For the first recipe of the year, I’m sharing a recipe that admittedly looks less-than-appetizing. It’s a breakfast spread called cretons that originates in Quebec. Drew’s grandmother used to make it and when he and the boys visited Quebec last summer, he reignited his love affair with this pork dish. He begged me to try making it, and although I didn’t know what it was really supposed to taste like, I gave it a try. I looked at several recipes online (everyone seems to have their own way of making this) and combined ideas and tweaked proportions until I came up with something that sounded right. As it cooked, Drew nodded and approved of the smell, and when it was finished he told me that it tasted like Grandma’s. (Whew!) Traditionally, this spread is served on buttered toast, but we discovered that it is supremely delicious on English muffins because the nooks and crannies hold the butter.



1 lb. ground pork
1 med. onion, finely chopped
1-2 cloves garlic, minced
1/2 teaspoon salt
3/4 teaspoon ground black pepper
1/4 teaspoon ground cloves
1/4 teaspoon ground cinnamon
1/4 teaspoon ground ginger
1/4 teaspoon nutmeg
3/4 cup milk
1/4 cup breadcrumbs (do not used seasoned)

Saute pork in a large pan until it is no longer pink. Add the onions and garlic, and cook for 1 minute, stirring to incorporate the vegetables. Stir in the salt, pepper, cloves, cinnamon, ginger, and nutmeg and cook for 1 minute. Transfer pork mixture to a food processor and pulse until the meat reaches an extremely fine consistency.

Return the pork mixture to the pan and add the milk and bread crumbs and cook for 3 minutes over medium heat. Stir well to blend everything together. Reduce the heat to low, cover, and cook, stirring occasionally, until the pork is very tender and most of the liquid is evaporated, about 1 hour. Remove the lid and cook uncovered, stirring occasionally, until the mixture is thick and all the liquid is evaporated, about 10 min. Remove from the heat and adjust the seasoning, to taste.

Transfer to a pretty bowl (though a Tupperware-type container is fine, too), and smooth the top with a spatula. Cover tightly with plastic wrap (or a lid) and refrigerate until well chilled and firm, at least 4 hours or overnight.

Serve on buttered toast or English muffins.

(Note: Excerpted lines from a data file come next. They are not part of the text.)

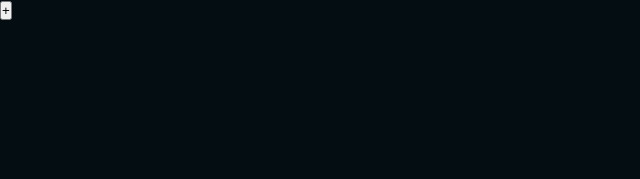
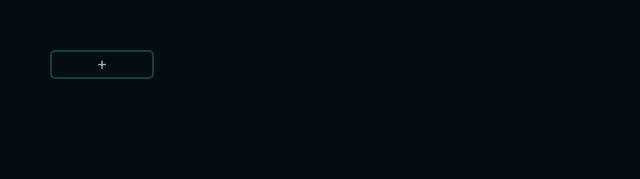
Before and after one commit to brickardo/todo, a React (Vite) app: page / in a window 1280 px wide. Shown: the top 179 px of the page, without its empty margins (0-640 px from the left). Built offline with nearby package versions, Linux system fonts and the light colour scheme.

Commit message:
additional css wrapp for todolist component

```diff
--- a/src/components/todoList.css
+++ b/src/components/todoList.css
@@ -1,4 +1,20 @@
+#ToDo_wapper{
+    margin: 50px;
+}
+
+#cardList_wrapper{
+    margin-top: 50px;
+}
+
+#cardListUl_wrapper{
+    display: flex;
+    flex-wrap: wrap;
+    gap: 15px;
+    align-content: flex-start;
+}
+
 .ToDoCard{
+    min-width: 250px;
     width: 250px;
     height: 300px;
     border: 2px solid #183D3D;
@@ -8,6 +24,11 @@
     color: #93B1A6;
     display: flex;
     flex-direction: column;
+    transition: box-shadow 0.2s ease-out;
+}
+
+.ToDoCard:hover{
+    box-shadow: 1px 1px 10px 0.3px rgb(34, 94, 94, 0.9);
 }
 
 .cardDeteleButton{
@@ -27,6 +48,12 @@
     align-self: center;
 }
 
+.cardDeteleButton:hover{
+    border: 2px solid #225e5e;
+    box-shadow: 1px 1px 10px 0.3px rgb(34, 94, 94, 0.9);
+}
+
+
 .CardHeader{
     font-size: 25px;
     margin-top: 25px;
@@ -41,7 +68,26 @@
     margin-left: 25px;
 }
 
-.cardDeteleButton:hover{
+
+#addCardButton{
+    all: unset;
+    width: 100px;
+    height: 25px;
+    margin-top: auto;
+    margin-bottom: 15px;
+    display: flex;
+    justify-content: center;
+    text-align: center;
+    align-items: center;
+    border: 2px solid #183D3D;
+    border-radius: 5px;
+    cursor: pointer;
+    transition: box-shadow 0.2s ease-out;
+    align-self: center;
+    color: #93B1A6;
+}
+
+#addCardButton:hover{
     border: 2px solid #225e5e;
     box-shadow: 1px 1px 10px 0.3px rgb(34, 94, 94, 0.9);
 }
--- a/src/components/todolist.tsx
+++ b/src/components/todolist.tsx
@@ -1,5 +1,6 @@
 import { useState } from "react";
 import {ToDoListType} from "../types/ToDoListType";
+import './todoList.css'
 
 function ToDoList(){
     const [counter, setCounter] = useState(1);
@@ -15,16 +16,16 @@ function ToDoList(){
     }
     return (
         <div id="ToDo_wapper">
-            <button onClick={ToDoCardCreate}>
+            <button id="addCardButton" onClick={ToDoCardCreate}>
                 +
             </button>
-            <div>
-                <ul>
+            <div id="cardList_wrapper">
+                <ul id="cardListUl_wrapper">
                     {cards.map((card)=>(
                         <li className="ToDoCard" key={card.id}>
-                            <h3>{card.header}</h3>
-                            <p>{card.text}</p>
-                            <button onClick={()=>DeleteCard(card.id)}>Delete me</button>
+                            <h3 className="CardHeader">{card.header}</h3>
+                            <p className="CardText">{card.text}</p>
+                            <button className="cardDeteleButton" onClick={()=>DeleteCard(card.id)}>Delete me</button>
                         </li>
                     ))}
                 </ul>
```
Also changed, not shown: src/components/Sidebar.tsx (added).
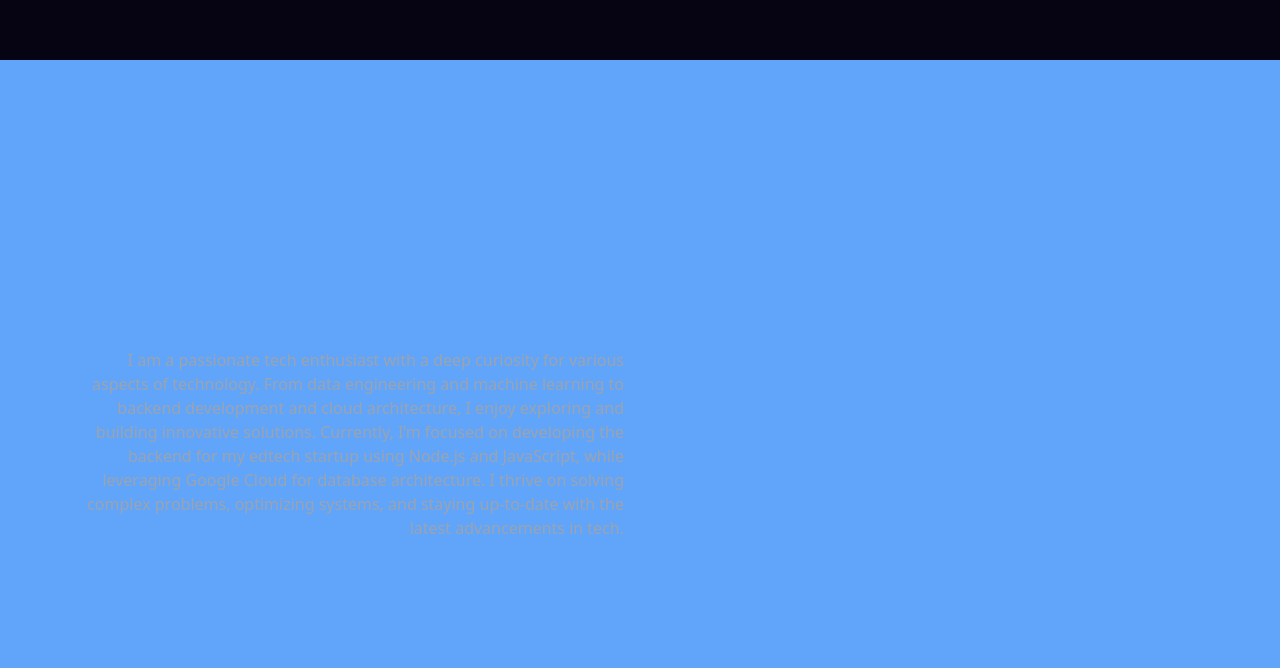
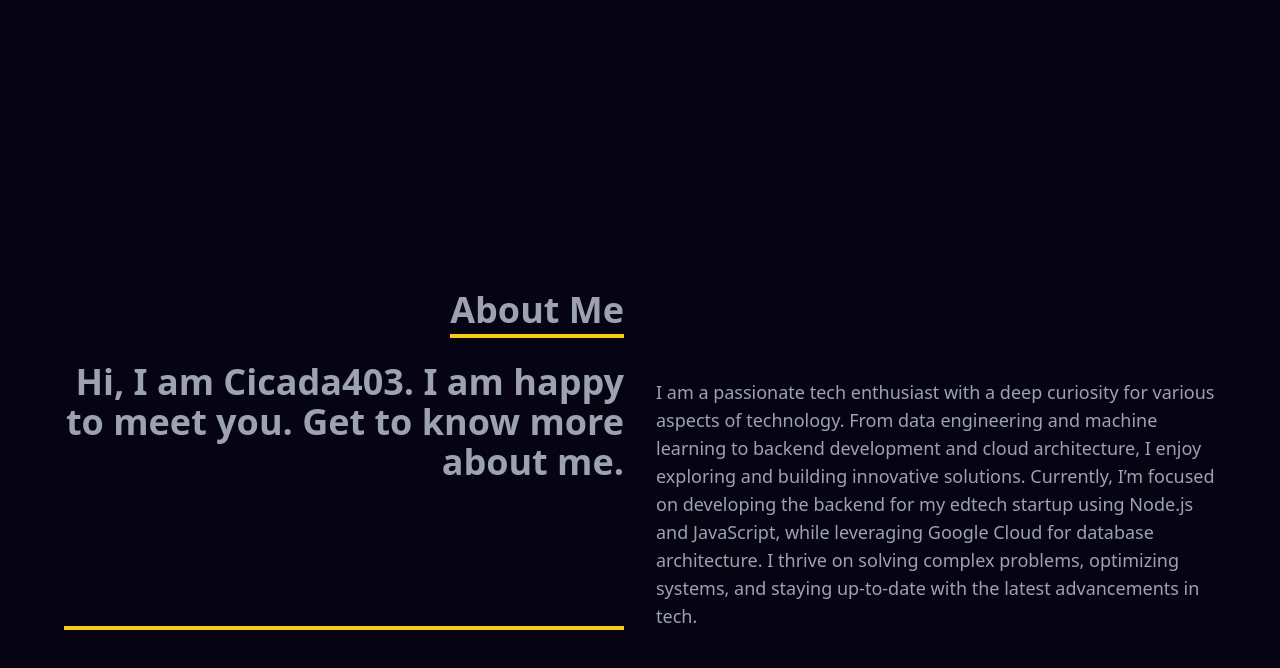
Before and after one commit to Daemon403/portfolio, a React (Create React App) app: page / in a window 1280 px wide. Shown: the part 740-1408 px from the top of the page. Built offline with nearby package versions, Linux system fonts and the light colour scheme.

Commit message:
About section complete

```diff
--- a/src/components/About.jsx
+++ b/src/components/About.jsx
@@ -2,11 +2,24 @@ import React from 'react'
 
 const About = () => {
   return (
-    <div name='about' className = 'w-full h-screen bg-blue-400 text-gray-400'>
+    <div name='about' className = 'w-full h-screen bg-[#060312] text-gray-400'>
       <div className='flex flex-col justify-center items-center w-full h-full'>
         <div className='max-w-[90%] w-full grid grid-cols-2 gap-8'>
           <div className='sm:text-right pb-8 pl-4'>
-            <p>
+            <p className='text-4xl font-bold inline border-b-4 border-yellow-400'>
+              About Me
+            </p>
+            </div>
+            <div></div>
+            </div>
+            <div className='max-w-[90%] w-full grid grid-cols-2 gap-8'>
+              <div className='sm:text-right text-4xl font-bold inline border-b-4 border-yellow-400'>
+                <p>Hi, I am Cicada403. I am happy to meet you. Get to know more about me.</p>
+              </div>
+
+
+          <div className='sm:text-left'>
+            <p className='text-lg mt-4'>
             I am a passionate tech enthusiast with a deep curiosity
             for various aspects of technology. From data engineering
             and machine learning to backend development and cloud architecture,
```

Be warned: this pork pate is incredibly addictive. I didn’t plan on trying it because it looked and smelled a little weird to me, but because I made it I figured I needed to give it a try. I am fairly sure that the cretons is to blame for my holiday weight gain, LOL!

Be sure to visit Sandra at Diary of a Stay at Home Mom to check out other delicious recipes!